Setting Up a Trust
Another thing you should know about real estate trusts in Connecticut is that there are dozens of structures, so it’s important that you take a careful examination of your options before deciding which type of trust suits your estate best.
Your estate may hold more value than you realize, and there are benefits to creating a trust so that your estate can be inherited by your heirs. You’ll need to gather all of your important documents and take a realistic assessment of your assets. It may be wise to get a professional appraiser that specializes in appraising estate property to provide a total value to the estate. This will help guide you in how to distribute the assets to heirs.
You may have a family member that you wish to ensure a supplemental income to, you can create a special needs trust that will fulfill your wishes. Perhaps you have a financially irresponsible family member, you can create a spendthrift trust that provides protection against their creditors as well as limiting access to the principal funds. When the trust is irrevocable, this means there will be no second-guessing your actions, there is no way to change your mind once your home or other assets have been transferred to the real estate trust. Many times situations can occur that were not planned for or even considered. Irrevocable trusts, however, qualify your beneficiaries for estate tax exemption, in most cases, so the matter should be carefully weighed.
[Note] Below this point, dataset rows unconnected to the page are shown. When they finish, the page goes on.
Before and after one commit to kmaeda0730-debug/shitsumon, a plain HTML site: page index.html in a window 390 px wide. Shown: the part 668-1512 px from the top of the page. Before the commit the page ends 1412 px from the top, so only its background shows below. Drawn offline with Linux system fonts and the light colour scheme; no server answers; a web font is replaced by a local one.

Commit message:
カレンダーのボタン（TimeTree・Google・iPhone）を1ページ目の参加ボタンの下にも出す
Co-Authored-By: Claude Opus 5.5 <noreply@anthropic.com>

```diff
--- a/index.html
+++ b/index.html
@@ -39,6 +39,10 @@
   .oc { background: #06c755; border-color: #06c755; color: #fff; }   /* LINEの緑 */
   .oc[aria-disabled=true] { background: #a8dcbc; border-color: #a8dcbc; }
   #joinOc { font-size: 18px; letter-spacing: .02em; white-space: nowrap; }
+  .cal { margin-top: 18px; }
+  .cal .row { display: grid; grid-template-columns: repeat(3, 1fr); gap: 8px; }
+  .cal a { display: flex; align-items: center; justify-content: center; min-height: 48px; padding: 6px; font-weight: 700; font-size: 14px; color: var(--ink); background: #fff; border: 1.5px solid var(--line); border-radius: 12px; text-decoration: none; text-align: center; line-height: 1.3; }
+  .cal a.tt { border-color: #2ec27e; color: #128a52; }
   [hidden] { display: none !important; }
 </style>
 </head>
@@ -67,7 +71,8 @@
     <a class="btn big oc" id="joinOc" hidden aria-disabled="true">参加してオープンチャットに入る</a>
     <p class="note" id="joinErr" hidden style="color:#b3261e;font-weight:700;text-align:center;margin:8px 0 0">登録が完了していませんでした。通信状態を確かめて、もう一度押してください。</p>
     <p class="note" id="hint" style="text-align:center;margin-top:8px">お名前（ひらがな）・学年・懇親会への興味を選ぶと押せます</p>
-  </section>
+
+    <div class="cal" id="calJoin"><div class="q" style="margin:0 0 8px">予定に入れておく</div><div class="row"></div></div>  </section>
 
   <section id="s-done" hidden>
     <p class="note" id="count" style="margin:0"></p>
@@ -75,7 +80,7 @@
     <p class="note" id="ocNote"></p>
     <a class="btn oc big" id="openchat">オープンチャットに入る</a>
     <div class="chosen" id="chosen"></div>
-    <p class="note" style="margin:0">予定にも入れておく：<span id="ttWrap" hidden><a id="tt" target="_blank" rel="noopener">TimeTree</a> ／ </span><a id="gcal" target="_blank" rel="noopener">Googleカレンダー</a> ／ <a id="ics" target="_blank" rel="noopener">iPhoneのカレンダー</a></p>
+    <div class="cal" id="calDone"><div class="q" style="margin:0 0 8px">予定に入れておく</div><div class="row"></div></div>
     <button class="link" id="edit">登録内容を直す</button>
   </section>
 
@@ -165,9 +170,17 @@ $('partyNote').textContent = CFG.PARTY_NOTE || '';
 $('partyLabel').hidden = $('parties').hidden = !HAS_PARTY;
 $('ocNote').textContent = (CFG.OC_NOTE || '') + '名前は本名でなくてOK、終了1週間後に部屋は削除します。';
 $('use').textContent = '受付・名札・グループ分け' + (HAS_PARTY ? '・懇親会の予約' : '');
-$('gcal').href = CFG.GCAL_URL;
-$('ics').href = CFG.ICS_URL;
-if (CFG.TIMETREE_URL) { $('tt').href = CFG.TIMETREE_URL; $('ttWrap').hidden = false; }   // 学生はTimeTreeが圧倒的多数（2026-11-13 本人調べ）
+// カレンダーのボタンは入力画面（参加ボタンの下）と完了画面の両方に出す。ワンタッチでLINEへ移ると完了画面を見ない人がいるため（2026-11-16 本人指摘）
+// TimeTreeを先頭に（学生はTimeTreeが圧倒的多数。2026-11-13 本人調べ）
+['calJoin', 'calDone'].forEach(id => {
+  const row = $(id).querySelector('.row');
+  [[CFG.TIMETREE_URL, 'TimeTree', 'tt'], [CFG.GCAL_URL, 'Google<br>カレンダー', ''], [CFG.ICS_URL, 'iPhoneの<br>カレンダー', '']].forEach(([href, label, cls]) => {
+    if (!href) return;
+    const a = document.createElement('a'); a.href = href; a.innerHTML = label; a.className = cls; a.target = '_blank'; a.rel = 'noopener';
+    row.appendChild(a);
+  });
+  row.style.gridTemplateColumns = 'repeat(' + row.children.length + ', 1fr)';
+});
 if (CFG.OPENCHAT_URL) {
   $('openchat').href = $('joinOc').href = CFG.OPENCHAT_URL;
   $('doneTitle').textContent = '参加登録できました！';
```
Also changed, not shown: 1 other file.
Depending on how comfortable you feel with handling the process, you can create your own trust, you may also select to use one of many online service to create your trust, however its advisable to seek professional legal counsel. Many of these services many not reflect the specific law of the State of Connecticut.
You’ll also need to decide who will be in charge of handling the estate as your successor trustee, you should speak with them and be certain they are willing to handle the responsibility. You’ll then have the trust documents created and finally transfer the deed into the real estate trust. Then you will want to hold title to the property in the trust as the trustee, which includes your name entered precisely as well as the date the document was signed.
Next Door Properties can help if you need to sell your house after the loss of a loved one. With very little time involved, Next Door Properties wants to make the process as stressless as possible, making you a fair cash offer and closing in a matter of days or weeks. Next Door Properties understands this is a difficult time and our experienced real estate professionals are happy to answer any questions or concerns you may have. Send us a message or call Next Door Properties at 860-704-9513.